The Regional Natural Environment Strategy will provide a cross-border vision to guide both councils in the best ways of managing public reserves and parks, as well as private properties, across both cities so that flora, fauna and the general amenity of our neighbourhoods are preserved and enhanced for future generations to enjoy.
The strategy will determine how each council manages public land and everything that lives upon it, from the smallest insects to the largest animals as well as natural features such as streams, trees and grasslands. It will not only provide direction for the care of more than 6,000 hectares of locally-managed reserves but also to parks and gardens.
However, it’s not just about public places. The strategy also aims to secure significant ‘buy-in’ from private landholders to increase protection of biodiversity in all pockets of our region - so it could even include ways of protecting the inhabitants of your own back yard.
To help us find the best way forward, we’ve recently conducted surveys to gather the thoughts and ideas of the community with separate platforms for children to share their suggestions. As part of this consultation process, we also held community workshops, drop-in sessions and stalls at the farmers’ markets.

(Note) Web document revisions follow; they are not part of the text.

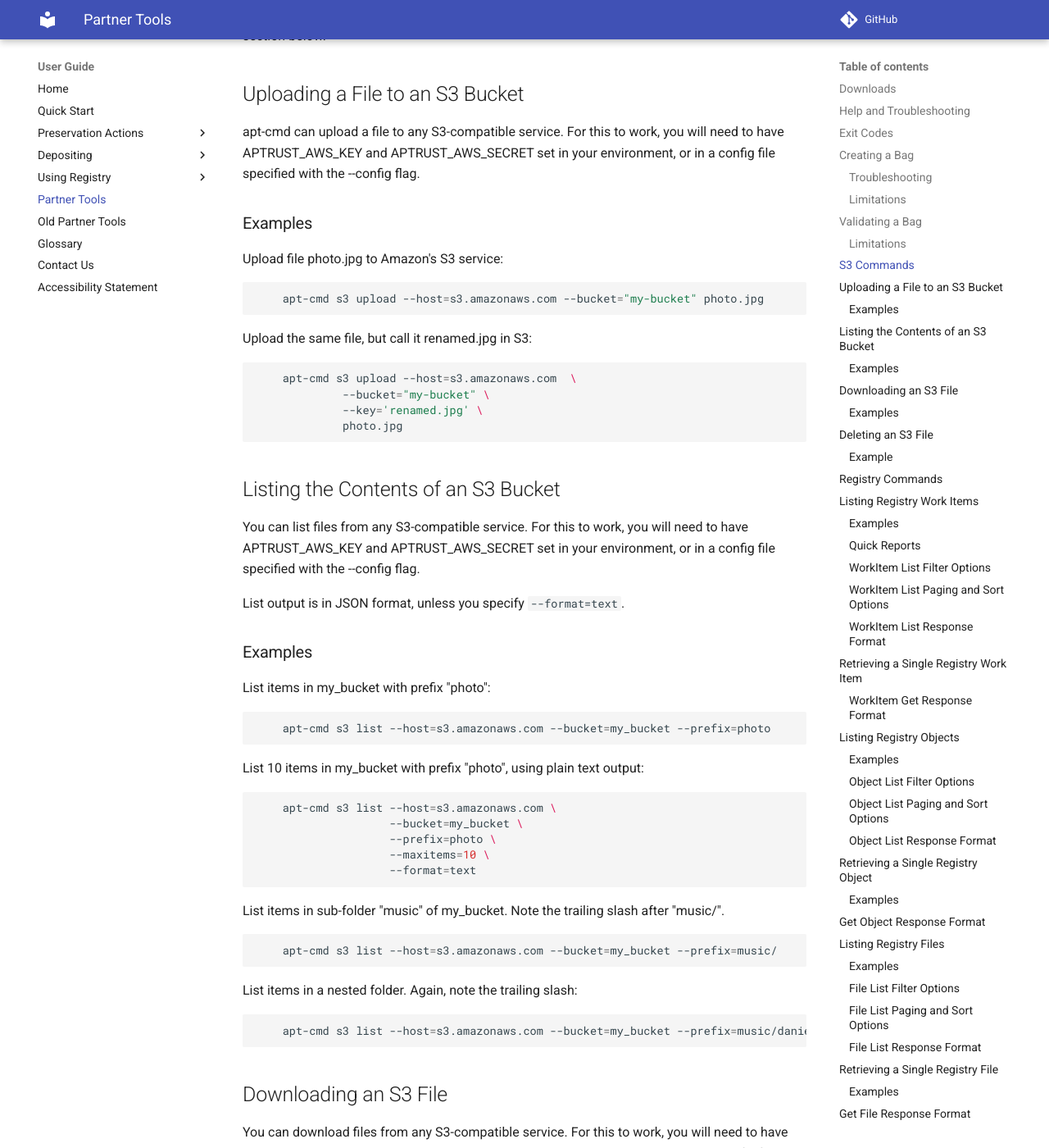
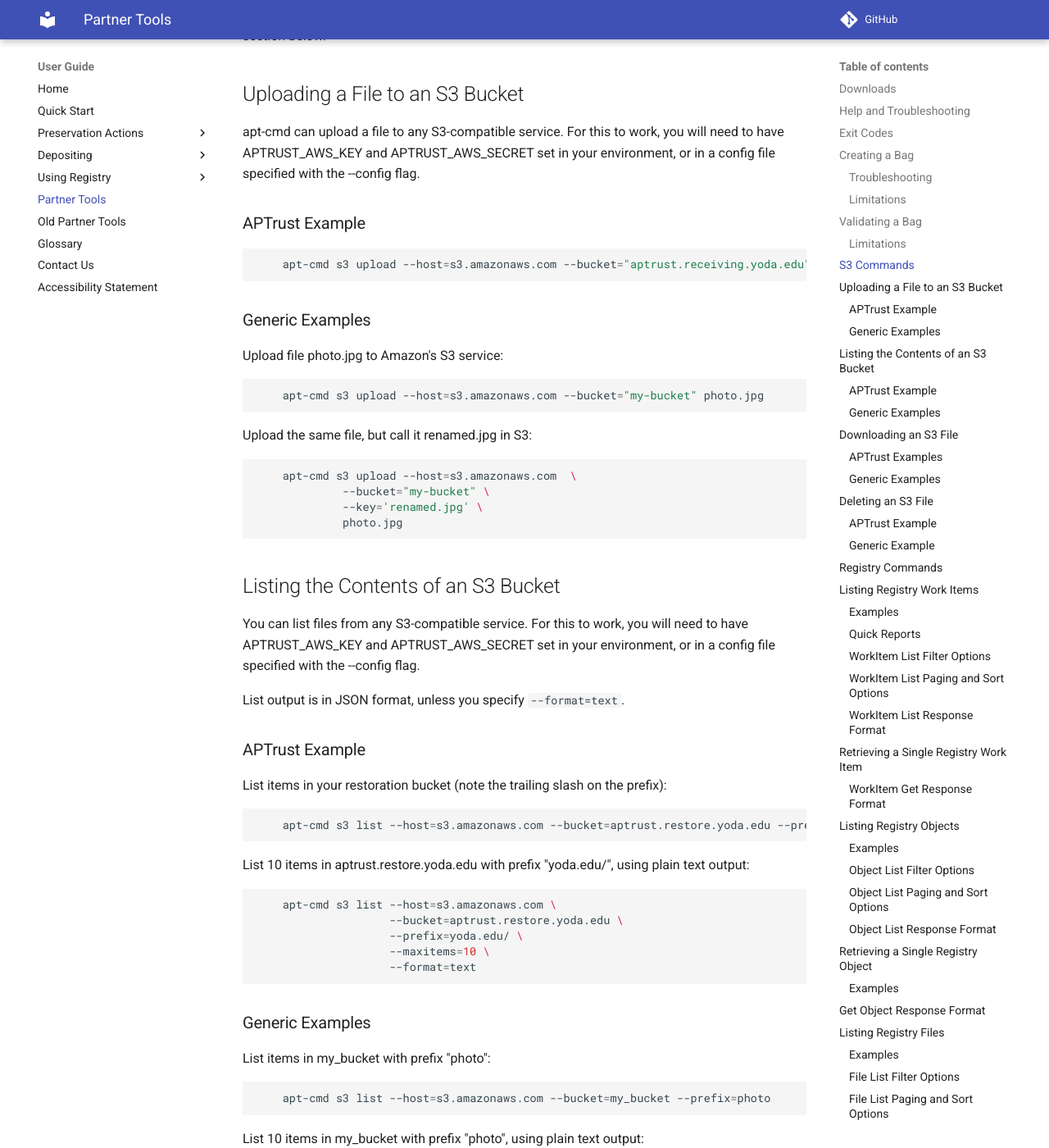
Before and after one commit to APTrust/userguide, an MkDocs documentation site: the page built from docs/partner_tools.md, in a window 1280 px wide and 1400 px high, scrolled down 4110 px. Shown: the whole window at 82% size. Built offline with MkDocs 1.6.1 and Material for MkDocs 9.7.7, drawn with Linux system fonts in a browser that asks for light colours; comment, search, counter and statistics services are not loaded; some of the changed text lies outside the part shown.

Commit message:
Add APTrust specific examples to Partner Tools

````diff
--- a/docs/partner_tools.md
+++ b/docs/partner_tools.md
@@ -171,7 +171,13 @@
 you will need to have APTRUST_AWS_KEY and APTRUST_AWS_SECRET set in your
 environment, or in a config file specified with the --config flag.
 
-### Examples
+### APTrust Example
+
+```bash
+    apt-cmd s3 upload --host=s3.amazonaws.com --bucket="aptrust.receiving.yoda.edu" yoda.edu.ms-12.888333k3.tar
+```
+
+### Generic Examples
 
 Upload file photo.jpg to Amazon's S3 service:
 
@@ -196,7 +202,25 @@
 
 List output is in JSON format, unless you specify `--format=text`.
 
-### Examples
+### APTrust Example
+
+List items in your restoration bucket (note the trailing slash on the prefix):
+
+```bash
+    apt-cmd s3 list --host=s3.amazonaws.com --bucket=aptrust.restore.yoda.edu --prefix=yoda.edu/
+```
+
+List 10 items in aptrust.restore.yoda.edu with prefix "yoda.edu/", using plain text output:
+
+```bash
+    apt-cmd s3 list --host=s3.amazonaws.com \
+                    --bucket=aptrust.restore.yoda.edu \
+                    --prefix=yoda.edu/ \
+                    --maxitems=10 \
+                    --format=text
+```
+
+### Generic Examples
 
 List items in my_bucket with prefix "photo":
 
@@ -232,7 +256,15 @@
 you will need to have APTRUST_AWS_KEY and APTRUST_AWS_SECRET set in your
 environment, or in a config file specified with the --config flag.
 
-### Examples
+### APTrust Examples
+
+Download a file from your restoration bucket to your current directory:
+
+```bash
+    apt-cmd s3 download --host=s3.amazonaws.com --bucket="aptrust.restore.yoda.edu" --key='yoda.edu/yoda.edu.ms-12.888333k3.tar' --save-as="yoda.edu.ms-12.888333k3.tar"
+```
+
+### Generic Examples
 
 Download a file from Amazon's S3 service into the current directory:
 
@@ -255,7 +287,18 @@
 you will need to have APTRUST_AWS_KEY and APTRUST_AWS_SECRET set in your
 environment, or in a config file specified with the --config flag.
 
-### Example
+### APTrust Example
+
+Delete a bag from your receiving bucket:
+
+```bash
+    apt-cmd s3 delete --host=s3.amazonaws.com --bucket="aptrust.receive.yoda.edu" --key='yoda.edu.ms-12.888333k3.tar'
+```
+
+Note: This returns exit status zero and `'{ "result": "OK" }'` if the key is
+successfully deleted or if the key wasn't in the bucket to begin with.
+
+### Generic Example
 
 Delete object photo.jpg from my-bucket on AWS S3:
 
````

A priority is recognition of the culture of the land’s traditional owners and input from the Aboriginal community as custodians of the land for tens of thousands of years has been a key part of the consultation process.
The project is a true cross-border collaboration with the border itself – the Murray River – being a central component of the strategy. This means the river is not a division between people, but actually a uniting factor of the strategy and also symbolic of the close co-operation of the two councils under the Two Cities One Community partnership.
Some of the bigger targets of the strategy might include protecting the 63 endangered animal and plant species in our region, such as the squirrel glider or spider orchid. However, there will also be a strong focus on our environment’s common features, such as the insects that help to provide the food we eat and the trees that contribute to the air we breathe.
These will all be critical parts of the strategy to guide us through the rapid growth of both cities, ensuring we achieve that growth with a manageable impact on issues such as land clearing, loss of habitat, threats from feral species and the effects of climate change.
The strategy will provide a regional blueprint to achieve these aims, reducing duplication, creating a united voice for advocacy and providing a clearer understanding of the problems and challenges for government agencies and others to make a real difference.
However, it’s not just a matter for scientists and policy-makers. We can all contribute by making changes in and around our homes. These changes could be as simple as adopting wildlife-sensitive practices around pet ownership, creating wildlife-friendly gardens and creating habitat for those species we want to protect.
I’d like to thank everyone who’s contributed so far, whether through the on-line surveys, workshops or drop-in sessions.
This input has been vital to determine not only the issues of importance to the community but also to harness the knowledge, ideas and creativity of the people who call our region home.
The next step will be to develop a draft strategy that will go on public exhibition for more community feedback.
From there, we’ll be well placed to present a united effort in making sure our beautiful natural environment and the amazing creatures that live there are preserved for future generations to enjoy – thanks once again to a productive partnership between our community and their two councils.